You’ve no doubt heard of this story by now: two high school football players (ages 17 and 15) in the town of Maryville, MO, were accused of sexually assaulting two girls, ages 14 and 13, at a party. They were both arrested — one, the 17-year-old, on suspicion of rape. Despite a seemingly large pile of evidence, including a video shot by one of the boys’ friends — and, allegedly, a confession — the county prosecutor dropped the felony cases for “lack of evidence.” (See update below).
Since then, the family of one of the girls was forced to move out of town due to harassment, and even after they had moved, their house was burned down. Charges of corruption are flying this way and that, especially considering that one of the boys involved is the grandson of an ex-Missouri state representative.
This, apparently, has riled the hacker group Anonymous, who today vowed to get involved with a “Twitterstorm package”.
Excerpts from the Anonymous message:
Greetings, world. We are #OpMaryville.

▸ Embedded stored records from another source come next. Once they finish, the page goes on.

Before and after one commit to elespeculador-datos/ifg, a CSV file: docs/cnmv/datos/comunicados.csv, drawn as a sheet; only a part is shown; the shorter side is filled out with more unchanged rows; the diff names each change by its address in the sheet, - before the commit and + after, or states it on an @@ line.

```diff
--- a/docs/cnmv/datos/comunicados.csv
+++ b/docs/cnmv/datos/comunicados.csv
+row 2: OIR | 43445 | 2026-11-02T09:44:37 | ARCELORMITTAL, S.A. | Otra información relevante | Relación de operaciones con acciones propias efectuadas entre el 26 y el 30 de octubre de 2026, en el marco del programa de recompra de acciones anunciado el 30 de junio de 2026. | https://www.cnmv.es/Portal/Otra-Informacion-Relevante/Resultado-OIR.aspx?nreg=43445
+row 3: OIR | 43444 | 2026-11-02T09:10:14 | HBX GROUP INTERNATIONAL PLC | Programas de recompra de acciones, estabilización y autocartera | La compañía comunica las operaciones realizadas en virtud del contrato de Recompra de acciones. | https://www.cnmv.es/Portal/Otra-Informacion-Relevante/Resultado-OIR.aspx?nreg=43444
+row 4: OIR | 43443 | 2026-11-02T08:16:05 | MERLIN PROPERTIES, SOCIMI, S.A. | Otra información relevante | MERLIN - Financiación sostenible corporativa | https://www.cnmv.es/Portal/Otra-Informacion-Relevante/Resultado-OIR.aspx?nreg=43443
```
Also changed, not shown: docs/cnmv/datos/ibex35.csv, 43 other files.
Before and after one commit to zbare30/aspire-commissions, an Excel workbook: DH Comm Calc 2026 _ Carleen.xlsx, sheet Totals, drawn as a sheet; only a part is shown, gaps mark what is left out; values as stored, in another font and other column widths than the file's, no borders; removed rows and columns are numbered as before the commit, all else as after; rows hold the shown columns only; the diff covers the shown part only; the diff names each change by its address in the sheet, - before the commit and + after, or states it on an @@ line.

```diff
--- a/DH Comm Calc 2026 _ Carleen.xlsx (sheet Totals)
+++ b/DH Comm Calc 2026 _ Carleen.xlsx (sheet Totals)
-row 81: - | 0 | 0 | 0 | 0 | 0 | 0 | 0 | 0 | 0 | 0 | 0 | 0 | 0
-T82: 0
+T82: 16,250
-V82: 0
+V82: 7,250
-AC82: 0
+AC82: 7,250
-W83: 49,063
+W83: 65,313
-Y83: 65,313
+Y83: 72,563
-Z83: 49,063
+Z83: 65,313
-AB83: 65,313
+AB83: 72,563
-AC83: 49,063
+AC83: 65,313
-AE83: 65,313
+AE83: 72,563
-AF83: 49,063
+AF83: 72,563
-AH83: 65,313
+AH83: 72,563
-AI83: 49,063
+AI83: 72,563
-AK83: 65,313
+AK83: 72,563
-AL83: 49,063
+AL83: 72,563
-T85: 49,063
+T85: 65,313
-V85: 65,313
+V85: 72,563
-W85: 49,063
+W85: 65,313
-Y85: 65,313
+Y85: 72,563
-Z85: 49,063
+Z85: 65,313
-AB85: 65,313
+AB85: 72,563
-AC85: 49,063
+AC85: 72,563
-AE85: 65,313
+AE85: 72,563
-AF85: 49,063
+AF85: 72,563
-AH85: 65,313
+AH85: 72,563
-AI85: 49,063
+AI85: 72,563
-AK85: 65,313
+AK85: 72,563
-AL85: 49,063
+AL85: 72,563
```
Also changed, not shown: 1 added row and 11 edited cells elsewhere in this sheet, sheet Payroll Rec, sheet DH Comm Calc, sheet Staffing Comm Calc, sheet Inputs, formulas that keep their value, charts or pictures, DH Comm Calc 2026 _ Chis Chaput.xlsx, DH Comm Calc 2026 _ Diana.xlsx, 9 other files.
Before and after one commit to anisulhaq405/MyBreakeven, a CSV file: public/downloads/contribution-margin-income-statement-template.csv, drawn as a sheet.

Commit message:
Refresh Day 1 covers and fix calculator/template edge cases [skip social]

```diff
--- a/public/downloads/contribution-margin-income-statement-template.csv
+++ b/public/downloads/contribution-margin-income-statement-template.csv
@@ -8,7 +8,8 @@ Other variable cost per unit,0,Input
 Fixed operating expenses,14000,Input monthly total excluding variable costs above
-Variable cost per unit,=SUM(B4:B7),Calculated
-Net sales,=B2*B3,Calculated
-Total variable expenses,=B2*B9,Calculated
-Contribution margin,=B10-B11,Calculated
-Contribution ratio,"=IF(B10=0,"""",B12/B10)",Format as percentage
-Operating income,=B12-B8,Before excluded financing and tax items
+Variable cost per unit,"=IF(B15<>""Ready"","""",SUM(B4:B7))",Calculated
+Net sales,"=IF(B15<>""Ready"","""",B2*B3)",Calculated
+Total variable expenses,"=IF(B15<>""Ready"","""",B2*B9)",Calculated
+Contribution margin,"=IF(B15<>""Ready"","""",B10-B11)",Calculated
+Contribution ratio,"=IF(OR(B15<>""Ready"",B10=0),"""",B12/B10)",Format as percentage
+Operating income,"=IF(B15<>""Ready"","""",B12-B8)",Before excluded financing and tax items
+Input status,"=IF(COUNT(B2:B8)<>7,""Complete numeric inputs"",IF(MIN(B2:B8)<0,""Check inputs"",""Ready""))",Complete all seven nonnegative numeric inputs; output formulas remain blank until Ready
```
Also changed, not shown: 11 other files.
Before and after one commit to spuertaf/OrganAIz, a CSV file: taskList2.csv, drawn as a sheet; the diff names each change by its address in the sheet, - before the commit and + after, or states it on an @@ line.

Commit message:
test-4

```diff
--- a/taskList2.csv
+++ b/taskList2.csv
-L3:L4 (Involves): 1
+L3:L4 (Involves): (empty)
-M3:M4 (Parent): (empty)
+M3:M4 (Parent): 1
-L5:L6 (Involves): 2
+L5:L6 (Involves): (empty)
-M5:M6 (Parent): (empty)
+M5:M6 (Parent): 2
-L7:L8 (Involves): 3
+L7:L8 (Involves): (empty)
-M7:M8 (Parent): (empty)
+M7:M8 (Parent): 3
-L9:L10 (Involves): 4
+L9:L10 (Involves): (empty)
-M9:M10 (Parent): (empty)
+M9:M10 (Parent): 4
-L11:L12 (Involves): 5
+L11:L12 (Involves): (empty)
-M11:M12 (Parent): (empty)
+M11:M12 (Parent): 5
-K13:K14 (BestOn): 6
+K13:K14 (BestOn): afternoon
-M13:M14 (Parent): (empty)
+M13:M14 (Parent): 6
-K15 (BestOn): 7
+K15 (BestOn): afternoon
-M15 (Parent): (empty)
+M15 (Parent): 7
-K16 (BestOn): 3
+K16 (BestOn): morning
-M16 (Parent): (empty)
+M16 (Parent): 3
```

Two young girls have been raped in the town of Maryville, Missouri. Another high school football star, the grandson of a Missouri state official, has walked free. The people of Maryville turned their backs on these victims and one family has been forced to flee the town. Their house was later burned to the ground. …
If Maryville won’t defend these young girls, if the police are too cowardly or corrupt to do their jobs, if justice system has abandoned them, then we will have to stand for them. Mayor Jim Fall, your hands are dirty. Maryville, expect us.
Originated as a sort of online vigilante group in 2003, Anonymous’ first missions were harassing the Church of Scientology and hacking various corporate sites such as MasterCard and Sony. But lately, Anonymous members (who wear Guy Fawlkes masks when appearing online or in public) have ratcheted up the social vigilantism. More from their message:
Raise Awareness in social media, put pressure on Attorney General Chris Koster to launch an investigation into the lack of charges against Matthew Barnett (despite a confession and evidence of his guilt), and promote that on Tuesday, October 22, 2013, at 10:00am we will meet at the Nodaway County Courthouse in Maryville, Missouri with daisies in our hands for a peaceful protest in support of Daisy Coleman.
In March of 2011 it was Anonymous that claimed responsibility for taking down a school web site in Australia, in the case of “Casey the Punisher.” Casey Heynes, a 16-year-old who had been habitually bullied at school, was suspended after fighting back one day and throwing his tormenter against a concrete walkway. Excerpt from that message:
“We have had enough of this bigotry. They failed at providing a violence-free environment for their students, and when Zangief Kid (Casey) took things in his own hands they b****slapped him for defending himself.”
Casey became an international celebrity, and his days of being bullied were over.
UPDATE: A special prosecutor will take another look at the case, it was reported today).